● **Required action**: Copying task for the records below: reproduce each one exactly and drop the pictures.
[[ Data under study open ]]
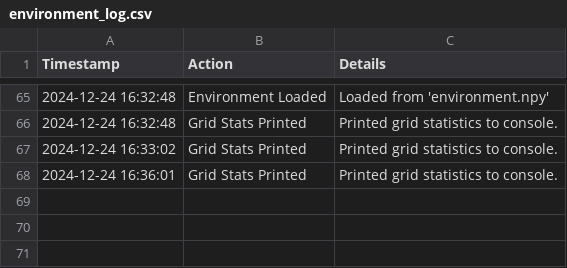
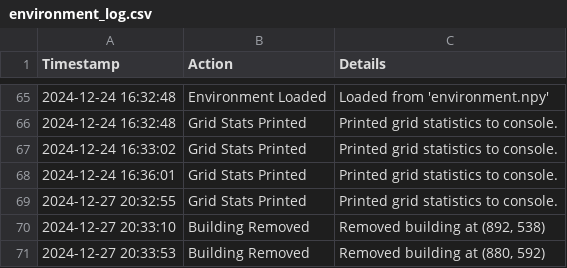
Before and after one commit to fola2077/Knowledge_Rep, a CSV file: environment_log.csv, drawn as a sheet; only a part is shown, gaps mark what is left out; the diff names each change by its address in the sheet, - before the commit and + after, or states it on an @@ line.

```diff
--- a/environment_log.csv
+++ b/environment_log.csv
+row 69: 2024-12-27 20:32:55 | Grid Stats Printed | Printed grid statistics to console.
+row 70: 2024-12-27 20:33:10 | Building Removed | Removed building at (892, 538)
+row 71: 2024-12-27 20:33:53 | Building Removed | Removed building at (880, 592)
```
Also changed, not shown: 1 other file.
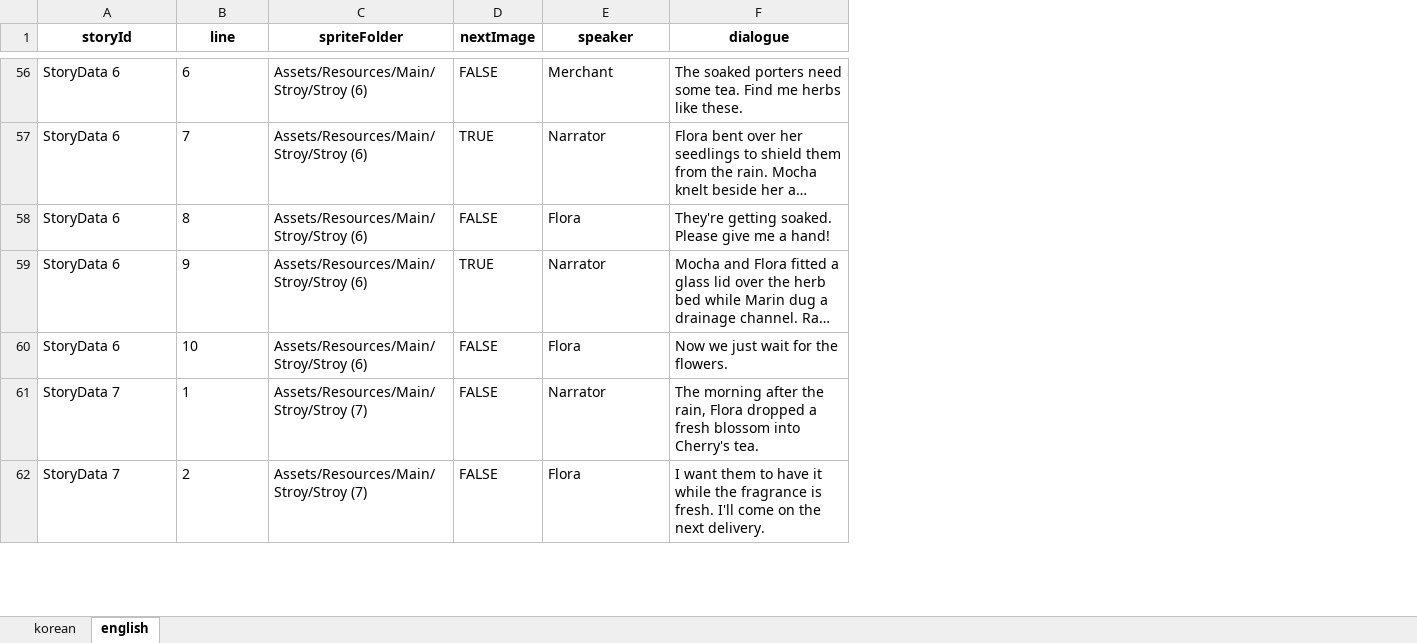
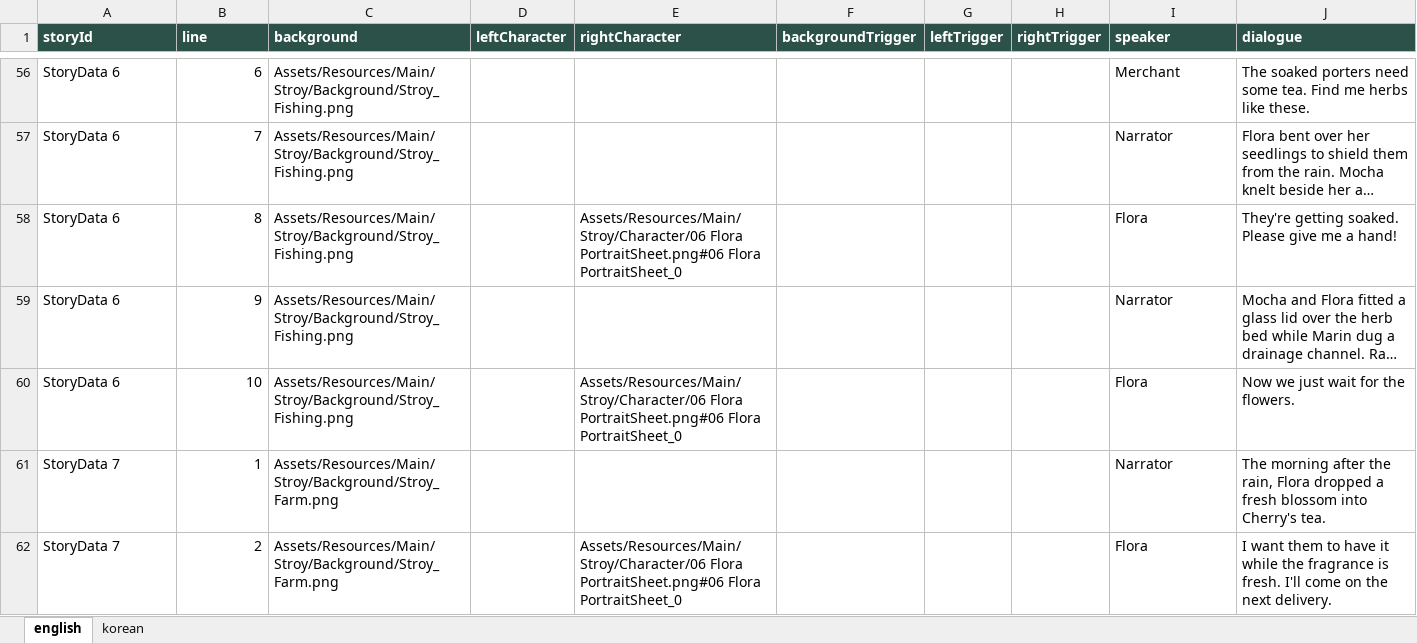
Before and after one commit to asdqwer132/Catnip-Guardians2, an Excel workbook: Assets/Data/Excel/StoryData.xlsx, sheet english, drawn as a sheet; only a part is shown, gaps mark what is left out; long unchanged cells end in …; values as stored, in another font and other column widths than the file's, no borders; removed rows and columns are numbered as before the commit, all else as after; the diff covers the shown part only; the diff names each change by its address in the sheet, - before the commit and + after, or states it on an @@ line.

```diff
--- a/Assets/Data/Excel/StoryData.xlsx (sheet english)
+++ b/Assets/Data/Excel/StoryData.xlsx (sheet english)
@@ sheet tab order changed: english | korean @@
-column C (spriteFolder), rows 56-62: Assets/Resources/Main/Stroy/Stroy (6) | Assets/Resources/Main/Stroy/Stroy (6) | Assets/Resources/Main/Stroy/Stroy (6) | Assets/Resources/Main/Stroy/Stroy (6) | Assets/Resources/Main/Stroy/Stroy (6) | Assets/Resources/Main/Stroy/Stroy (7) | Assets/Resources/Main/Stroy/Stroy (7)
-column D (nextImage), rows 56-62: FALSE | TRUE | FALSE | TRUE | FALSE | FALSE | FALSE
+column C (background), rows 56-62: Assets/Resources/Main/Stroy/Background/Stroy_Fishing.png | Assets/Resources/Main/Stroy/Background/Stroy_Fishing.png | Assets/Resources/Main/Stroy/Background/Stroy_Fishing.png | Assets/Resources/Main/Stroy/Background/Stroy_Fishing.png | Assets/Resources/Main/Stroy/Background/Stroy_Fishing.png | Assets/Resources/Main/Stroy/Background/Stroy_Farm.png | Assets/Resources/Main/Stroy/Background/Stroy_Farm.png
+column D (leftCharacter), empty
+column E (rightCharacter), rows 58-62: Assets/Resources/Main/Stroy/Character/06 Flora PortraitSheet.png#06 Flora PortraitSheet_0 |  | Assets/Resources/Main/Stroy/Character/06 Flora PortraitSheet.png#06 Flora PortraitSheet_0 |  | Assets/Resources/Main/Stroy/Character/06 Flora PortraitSheet.png#06 Flora PortraitSheet_0
+column F (backgroundTrigger), empty
+column G (leftTrigger), empty
+column H (rightTrigger), empty
@@ A1:B1 fill: none → #2C5148, text colour: black → #FFFFFF, alignment: center → left @@
@@ I1:J1 fill: none → #2C5148, text colour: black → #FFFFFF, alignment: center → left @@
-B56:B62 alignment: left
+B56:B62 alignment: right
```
Also changed, not shown: cell formats elsewhere in this sheet, sheet korean, 16 other files.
[[ Data under study closed ]]
● **Finished task**:
Before and after one commit to fola2077/Knowledge_Rep, a CSV file: environment_log.csv, drawn as a sheet; only a part is shown, gaps mark what is left out; the diff names each change by its address in the sheet, - before the commit and + after, or states it on an @@ line.

```diff
--- a/environment_log.csv
+++ b/environment_log.csv
+row 69: 2024-12-27 20:32:55 | Grid Stats Printed | Printed grid statistics to console.
+row 70: 2024-12-27 20:33:10 | Building Removed | Removed building at (892, 538)
+row 71: 2024-12-27 20:33:53 | Building Removed | Removed building at (880, 592)
```
Also changed, not shown: 1 other file.
Before and after one commit to asdqwer132/Catnip-Guardians2, an Excel workbook: Assets/Data/Excel/StoryData.xlsx, sheet english, drawn as a sheet; only a part is shown, gaps mark what is left out; long unchanged cells end in …; values as stored, in another font and other column widths than the file's, no borders; removed rows and columns are numbered as before the commit, all else as after; the diff covers the shown part only; the diff names each change by its address in the sheet, - before the commit and + after, or states it on an @@ line.

```diff
--- a/Assets/Data/Excel/StoryData.xlsx (sheet english)
+++ b/Assets/Data/Excel/StoryData.xlsx (sheet english)
@@ sheet tab order changed: english | korean @@
-column C (spriteFolder), rows 56-62: Assets/Resources/Main/Stroy/Stroy (6) | Assets/Resources/Main/Stroy/Stroy (6) | Assets/Resources/Main/Stroy/Stroy (6) | Assets/Resources/Main/Stroy/Stroy (6) | Assets/Resources/Main/Stroy/Stroy (6) | Assets/Resources/Main/Stroy/Stroy (7) | Assets/Resources/Main/Stroy/Stroy (7)
-column D (nextImage), rows 56-62: FALSE | TRUE | FALSE | TRUE | FALSE | FALSE | FALSE
+column C (background), rows 56-62: Assets/Resources/Main/Stroy/Background/Stroy_Fishing.png | Assets/Resources/Main/Stroy/Background/Stroy_Fishing.png | Assets/Resources/Main/Stroy/Background/Stroy_Fishing.png | Assets/Resources/Main/Stroy/Background/Stroy_Fishing.png | Assets/Resources/Main/Stroy/Background/Stroy_Fishing.png | Assets/Resources/Main/Stroy/Background/Stroy_Farm.png | Assets/Resources/Main/Stroy/Background/Stroy_Farm.png
+column D (leftCharacter), empty
+column E (rightCharacter), rows 58-62: Assets/Resources/Main/Stroy/Character/06 Flora PortraitSheet.png#06 Flora PortraitSheet_0 |  | Assets/Resources/Main/Stroy/Character/06 Flora PortraitSheet.png#06 Flora PortraitSheet_0 |  | Assets/Resources/Main/Stroy/Character/06 Flora PortraitSheet.png#06 Flora PortraitSheet_0
+column F (backgroundTrigger), empty
+column G (leftTrigger), empty
+column H (rightTrigger), empty
@@ A1:B1 fill: none → #2C5148, text colour: black → #FFFFFF, alignment: center → left @@
@@ I1:J1 fill: none → #2C5148, text colour: black → #FFFFFF, alignment: center → left @@
-B56:B62 alignment: left
+B56:B62 alignment: right
```
Also changed, not shown: cell formats elsewhere in this sheet, sheet korean, 16 other files.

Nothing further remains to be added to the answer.